[Dataset — start]

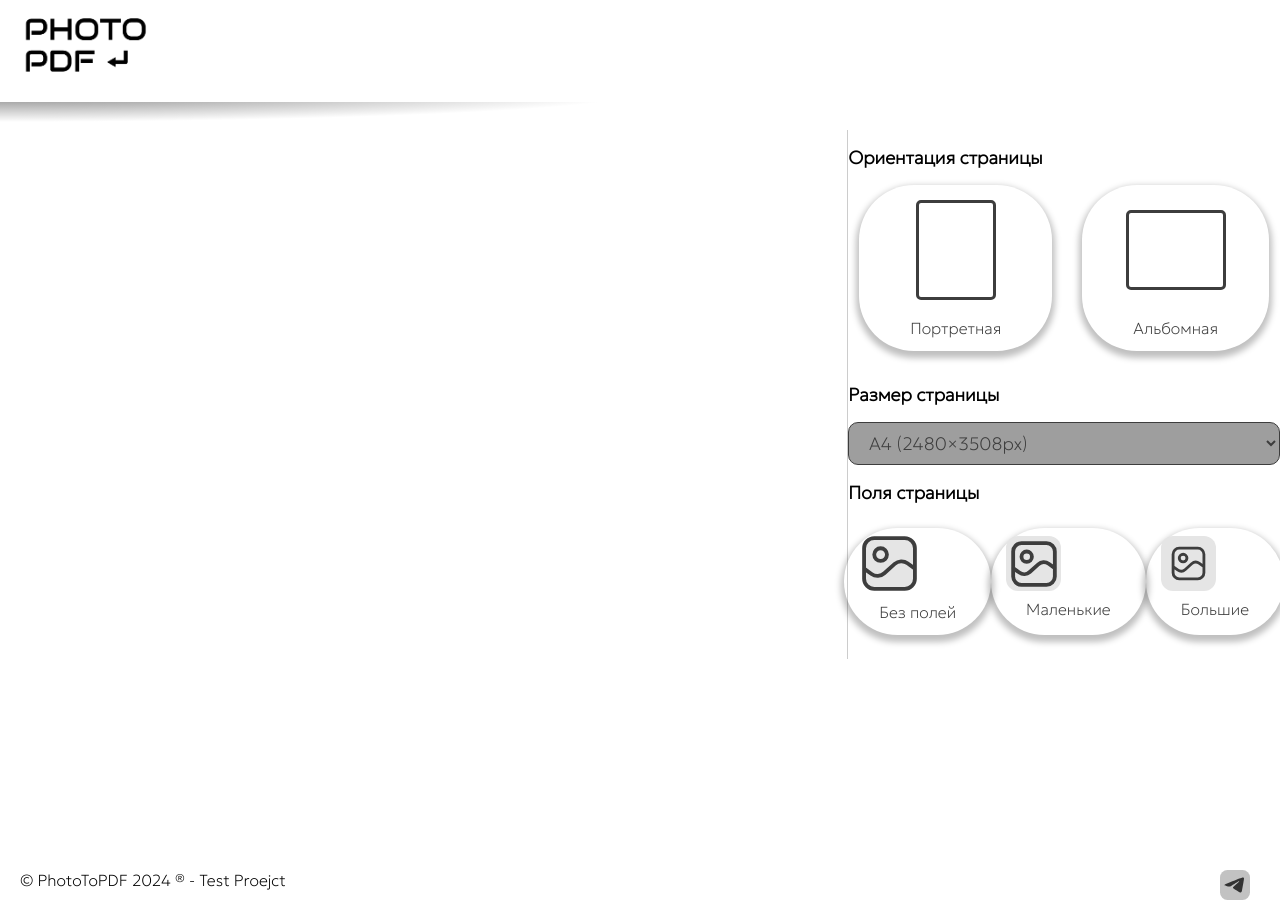
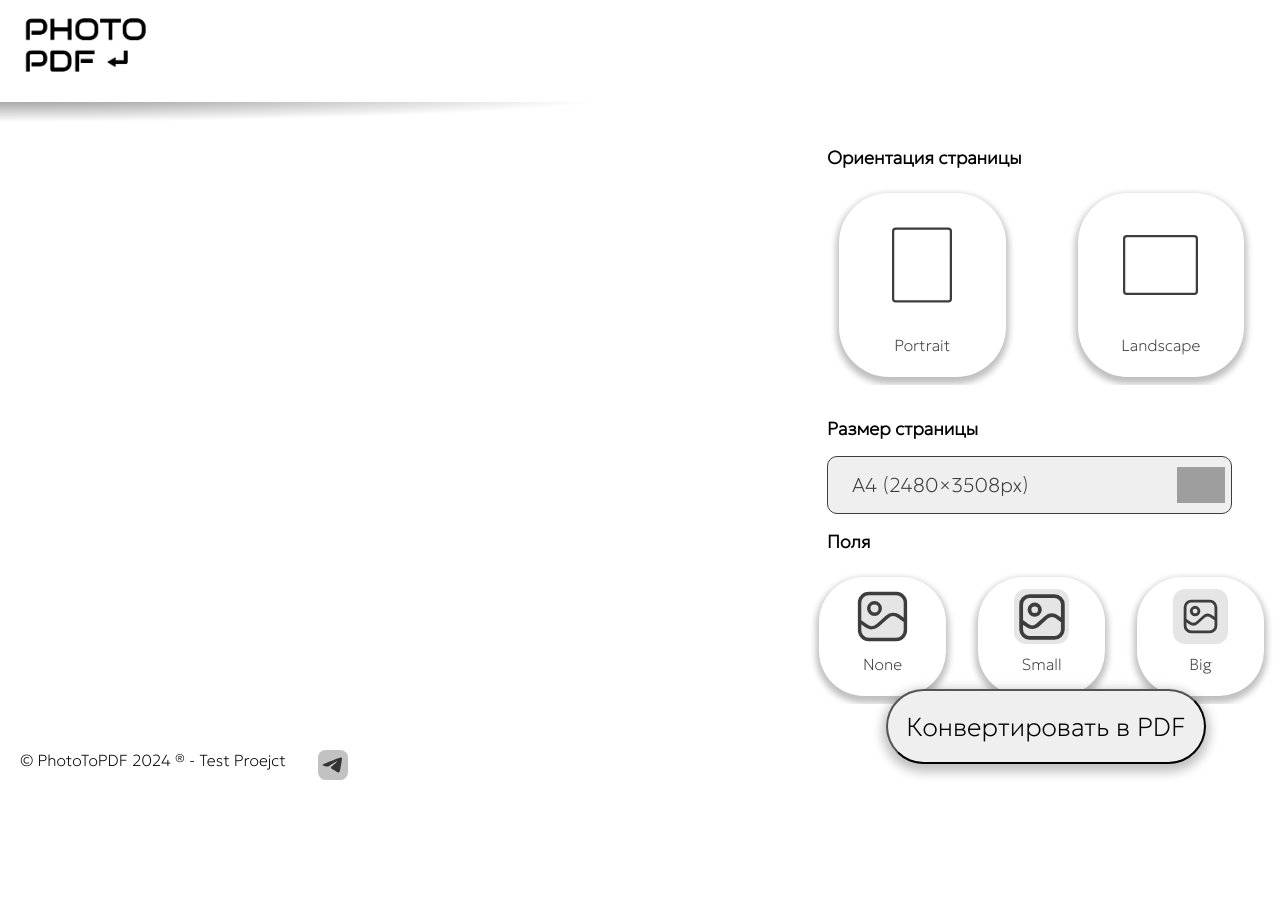
Before and after one commit to oINCLUDEo/PhotoToPDFweb, a Django app: template templates/creating.html in a window 1280 px wide. After the commit the page ends 780 px from the top, so only its background shows below. Run offline with Django 5.2, Linux system fonts and the light colour scheme; the template is opened without the code that fills it, so the values that code supplies are empty; grey boxes are pictures that could not be loaded.

```diff
--- a/PhotoToPDFweb/settings.py
+++ b/PhotoToPDFweb/settings.py
@@ -117,6 +117,7 @@ USE_TZ = True
 # Static files (CSS, JavaScript, Images)
 # https://docs.djangoproject.com/en/5.0/howto/static-files/
 
+STATIC_ROOT = os.path.join(BASE_DIR, 'static')
 STATIC_URL = 'static/'
 
 MEDIA_ROOT = os.path.join(BASE_DIR, 'media')
--- a/PhotoToPDFweb/urls.py
+++ b/PhotoToPDFweb/urls.py
@@ -31,3 +31,4 @@ urlpatterns = [
     re_path(r'^favicon\.ico$', RedirectView.as_view(url=reverse_lazy('staticfiles_url', kwargs={'path': 'icons/favicon.ico'}), permanent=True)),
 ]
 urlpatterns += static(settings.MEDIA_URL, document_root=settings.MEDIA_ROOT)
+urlpatterns += static(settings.STATIC_URL, document_root=settings.STATIC_ROOT)
--- a/main/static/css/creating.css
+++ b/main/static/css/creating.css
@@ -7,25 +7,30 @@
     src: url("fonts/Geologica_Regular.ttf") format("truetype");
 }
 select{
-    background-image: url(main/static/icons/select_icon.svg);
+    background-position: right 6px center;
+    background-repeat: no-repeat;
+    background-size: 12%;
+    appearance: none;
     font-family: "Geologica Thin", "sans-serif";
-    font-size: 18px;
+    font-size: 20px;
     font-weight: 300;
     word-wrap: break-word;
-    width: 100%;
-    padding: 8px 15.75px;
+    width: 85%;
+    height: 58px;
+    padding: 0 48px 0 24px;
+    margin-left: 24px;
     border-radius: 10px;
     border: 1px #3D3D3D solid;
     color: #3D3D3D;
+    cursor: pointer;
 }
 .option_panel_title{
     font-size: 18px;
     font-weight: 700;
-    margin: 16px 0;
+    margin: 16px 24px;
     font-family: 'Geologica Thin', sans-serif;
 }
 .work_area{
-    height: calc(100vh - 60px);
     display: flex;
     justify-content: center;
     flex-wrap: wrap;
@@ -33,7 +38,6 @@ select{
 body{
     background: white;
     margin: 0;
-    height: 100vh;
     display: flex;
     flex-direction: column;
 }
@@ -43,10 +47,21 @@ ul{
     padding: 0;
 }
 .option_image_item{
+    overflow: hidden;
     box-shadow: 0 4px 6px 3px rgba(0, 0, 0, 0.25);
-    border-radius: 55px;
-    padding: 5px 15px;
-    margin: 0 15px;
+    border-radius: 50px;
+    margin: 8px 36px;
+    flex: 1 0 auto;
+    display: flex;
+    position: relative;
+    flex-direction: column;
+    justify-content: center;
+}
+.margin_image_item{
+    overflow: hidden;
+    box-shadow: 0 4px 6px 3px rgba(0, 0, 0, 0.25);
+    border-radius: 45px;
+    margin: 8px 16px;
     flex: 1 0 auto;
     display: flex;
     position: relative;
@@ -58,46 +73,71 @@ ul{
     color: #3D3D3D;
     font-family: 'Geologica Thin', 'sans-serif';
     word-wrap: break-word;
+    font-stretch: 100%;
     font-weight: 300;
-    padding: 10px 20px;
+    padding-bottom: 24px;
+    margin: 0 auto;
     line-height: 16px;
+    width: 90px;
+    box-sizing: border-box;
 }
 .slidebar{
     position: absolute;
     right: 0;
+    padding-bottom: 180px;
     box-sizing: border-box;
-    flex-basis: 380px;
     flex-direction: column;
     display: flex;
-    border-left: 1px solid rgba(0, 0, 0, .2)
 }
 .orientation_image {
+    overflow: hidden;
     cursor: pointer;
     display: flex;
-    margin-left: -4px;
-    margin-right: -4px;
+}
+.btn_convert{
+    cursor: pointer;
+    position: absolute;
+    bottom: 36px;
+    width: 320px;
+    height: 75px;
+    right: 74px;
+    box-shadow: 0px 4.319507598876953px 10.798768043518066px 3.5995893478393555px rgba(0, 0, 0, 0.25);
+    border-radius: 39px;
+}
+.btn_convert span{
+    text-align: center;
+    color: black;
+    font-size: 26px;
+    font-family: 'Geologica Thin', 'sans-serif';
+    font-weight: 300;
+    word-wrap: break-word
 }
 #icon{
     margin: -30px 0;
 }
 .header{
-    flex: 1 0 auto;
+    flex: 0 0 auto;
 }
 .main {
-  flex: 20 auto;
+    flex: 1 0 auto;
+    display: flex;
+    flex-direction: column;
+    height: calc(100vh - 180px);
+    overflow: hidden;
+
 }
 .telegram{
     font-size: 22px;
-    float: right;
+    float: left;
 }
 .copyright{
     float: left;
+    margin-right: 32px;
 }
 footer {
+    left: 0;
     font-family: 'Geologica Thin', sans-serif;
     padding-left: 20px;
-    padding-right: 30px;
-    padding-bottom: 15px;
 }
 hr {
     margin-left: 0;
--- a/templates/creating.html
+++ b/templates/creating.html
@@ -28,22 +28,22 @@
                     <div class="option_panel_title">Ориентация страницы</div>
                     <ul class="orientation_image">
                         <li class="option_image_item">
-                            <svg width="80" height="100" viewBox="0 0 80 100" fill="none" xmlns="http://www.w3.org/2000/svg" style="margin: 10px auto">
+                            <svg width="60" height="75" viewBox="0 0 80 100" fill="none" xmlns="http://www.w3.org/2000/svg" style="margin: 8px auto; height: 128px">
                                 <rect x="1.5" y="1.5" width="77" height="97" rx="3.5" fill="white" stroke="#3D3D3D" stroke-width="3"></rect>
                             </svg>
-                            <div class="option_image_title">Портретная</div>
+                            <div class="option_image_title">Portrait</div>
                         </li>
                         <li class="option_image_item">
-                            <svg width="100" height="80" viewBox="0 0 100 80" fill="none" xmlns="http://www.w3.org/2000/svg" style="margin: auto auto">
+                            <svg width="75" height="60" viewBox="0 0 100 80" fill="none" xmlns="http://www.w3.org/2000/svg" style="margin: 8px auto; height: 128px">
                                 <rect x="98.5" y="1.5" width="77" height="97" rx="3.5" transform="rotate(90 98.5 1.5)" fill="white" stroke="#3D3D3D" stroke-width="3"></rect>
                             </svg>
-                            <div class="option_image_title">Альбомная</div>
+                            <div class="option_image_title">Landscape</div>
                         </li>
                     </ul>
                 </div>
                 <div class="panel_option">
                     <div class="option_panel_title">Размер страницы</div>
-                    <select class="input_option">
+                    <select class="input_option" style="background-image: url(static/icons/select_icon.svg)">
                         <option value="custom">Custom</option>
                         <option value="A4" selected>A4 (2480×3508px)</option>
                         <option value="A5">A5 (1748×2480px)</option>
@@ -51,32 +51,35 @@
                     </select>
                 </div>
                 <div class="panel_option">
-                    <div class="option_panel_title">Поля страницы</div>
+                    <div class="option_panel_title">Поля</div>
                     <ul class="orientation_image">
-                        <li class="option_image_item" style="margin: 8px auto">
-                            <svg width="61" height="61" viewBox="0 0 61 61" fill="none" xmlns="http://www.w3.org/2000/svg">
-                                <rect x="3.5" y="4" width="53" height="53" rx="11.5636" fill="#E5E5E5"></rect>
-                                <path d="M55.9166 35.5835L48.4466 30.2051C44.565 27.4104 39.2602 27.6992 35.705 30.8989L25.2948 40.2681C21.7396 43.4678 16.4348 43.7566 12.5532 40.9619L5.08325 35.5835M15.2499 55.9168H45.7499C51.3648 55.9168 55.9166 51.3651 55.9166 45.7502V15.2502C55.9166 9.63527 51.3648 5.0835 45.7499 5.0835H15.2499C9.63502 5.0835 5.08325 9.63527 5.08325 15.2502V45.7502C5.08325 51.3651 9.63502 55.9168 15.2499 55.9168ZM27.9583 21.6043C27.9583 25.1136 25.1134 27.9585 21.6041 27.9585C18.0948 27.9585 15.2499 25.1136 15.2499 21.6043C15.2499 18.095 18.0948 15.2502 21.6041 15.2502C25.1134 15.2502 27.9583 18.095 27.9583 21.6043Z" stroke="#3D3D3D" stroke-width="3.8125" stroke-linecap="round"></path>
+                        <li class="margin_image_item">
+                            <svg width="55" height="55" viewBox="0 0 55 55" fill="none" xmlns="http://www.w3.org/2000/svg" style="margin: 12px 36px 12px 36px">
+                                <rect x="4" y="3" width="48" height="49" rx="10.6909" fill="#E5E5E5"></rect>
+                                <path d="M50.4166 32.0835L43.6814 27.2341C40.1815 24.7143 35.3986 24.9747 32.1931 27.8597L22.8068 36.3073C19.6013 39.1923 14.8183 39.4527 11.3185 36.9329L4.58325 32.0835M13.7499 50.4168H41.2499C46.3125 50.4168 50.4166 46.3128 50.4166 41.2502V13.7502C50.4166 8.68755 46.3125 4.5835 41.2499 4.5835H13.7499C8.68731 4.5835 4.58325 8.68755 4.58325 13.7502V41.2502C4.58325 46.3128 8.68731 50.4168 13.7499 50.4168ZM25.2083 19.4793C25.2083 22.6435 22.6432 25.2085 19.4791 25.2085C16.315 25.2085 13.7499 22.6435 13.7499 19.4793C13.7499 16.3152 16.315 13.7502 19.4791 13.7502C22.6432 13.7502 25.2083 16.3152 25.2083 19.4793Z" stroke="#3D3D3D" stroke-width="3.4375" stroke-linecap="round"></path>
                             </svg>
-                            <div class="option_image_title">Без полей</div>
+                            <div class="option_image_title">None</div>
                         </li>
-                        <li class="option_image_item" style="margin: 8px auto">
-                            <svg width="55" height="55" viewBox="0 0 55 55" fill="none" xmlns="http://www.w3.org/2000/svg">
+                        <li class="margin_image_item">
+                            <svg width="55" height="55" viewBox="0 0 55 55" fill="none" xmlns="http://www.w3.org/2000/svg" style="margin: 12px 36px 12px 36px">
                                 <rect width="55" height="55" rx="12" fill="#E5E5E5"></rect>
                                 <path d="M48.8334 32.166L42.7105 27.7575C39.5288 25.4667 35.1807 25.7035 32.2666 28.3262L23.7336 36.0059C20.8195 38.6285 16.4713 38.8653 13.2897 36.5745L7.16675 32.166M15.5001 48.8327H40.5001C45.1025 48.8327 48.8334 45.1017 48.8334 40.4993V15.4993C48.8334 10.897 45.1025 7.16602 40.5001 7.16602H15.5001C10.8977 7.16602 7.16675 10.897 7.16675 15.4993V40.4993C7.16675 45.1017 10.8977 48.8327 15.5001 48.8327ZM25.9167 20.7077C25.9167 23.5842 23.5849 25.916 20.7084 25.916C17.8319 25.916 15.5001 23.5842 15.5001 20.7077C15.5001 17.8312 17.8319 15.4993 20.7084 15.4993C23.5849 15.4993 25.9167 17.8312 25.9167 20.7077Z" stroke="#3D3D3D" stroke-width="3.8125" stroke-linecap="round"></path>
                             </svg>
-                            <div class="option_image_title">Маленькие</div>
+                            <div class="option_image_title">Small</div>
                         </li>
-                        <li class="option_image_item" style="margin: 8px auto">
-                            <svg width="55" height="55" viewBox="0 0 55 55" fill="none" xmlns="http://www.w3.org/2000/svg">
+                        <li class="margin_image_item">
+                            <svg width="55" height="55" viewBox="0 0 55 55" fill="none" xmlns="http://www.w3.org/2000/svg" style="margin: 12px 36px 12px 36px">
                                 <rect width="55" height="55" rx="12" fill="#E5E5E5"></rect>
                                 <path d="M42.9168 30.583L38.3859 27.3207C36.0314 25.6255 32.8138 25.8007 30.6574 27.7415L24.343 33.4245C22.1865 35.3653 18.9689 35.5405 16.6145 33.8453L12.0835 30.583M18.2502 42.9163H36.7502C40.1559 42.9163 42.9168 40.1554 42.9168 36.7497V18.2497C42.9168 14.8439 40.1559 12.083 36.7502 12.083H18.2502C14.8444 12.083 12.0835 14.8439 12.0835 18.2497V36.7497C12.0835 40.1554 14.8444 42.9163 18.2502 42.9163ZM25.9585 22.1038C25.9585 24.2324 24.2329 25.958 22.1043 25.958C19.9757 25.958 18.2502 24.2324 18.2502 22.1038C18.2502 19.9752 19.9757 18.2497 22.1043 18.2497C24.2329 18.2497 25.9585 19.9752 25.9585 22.1038Z" stroke="#3D3D3D" stroke-width="2.82125" stroke-linecap="round"></path>
                             </svg>
-                            <div class="option_image_title">Большие</div>
+                            <div class="option_image_title">Big</div>
                         </li>
                     </ul>
                 </div>
             </div>
+            <button class="btn_convert">
+                <span>Конвертировать в PDF</span>
+            </button>
         </div>
     </div>
     <footer>
```
Also changed, not shown: db.sqlite3.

[Dataset — finish]

• _What needs to be done_
Would you report every line of the entries above containing the word "shadow"?

• _Task response_
     box-shadow: 0 4px 6px 3px rgba(0, 0, 0, 0.25);
+    box-shadow: 0 4px 6px 3px rgba(0, 0, 0, 0.25);
+    box-shadow: 0px 4.319507598876953px 10.798768043518066px 3.5995893478393555px rgba(0, 0, 0, 0.25);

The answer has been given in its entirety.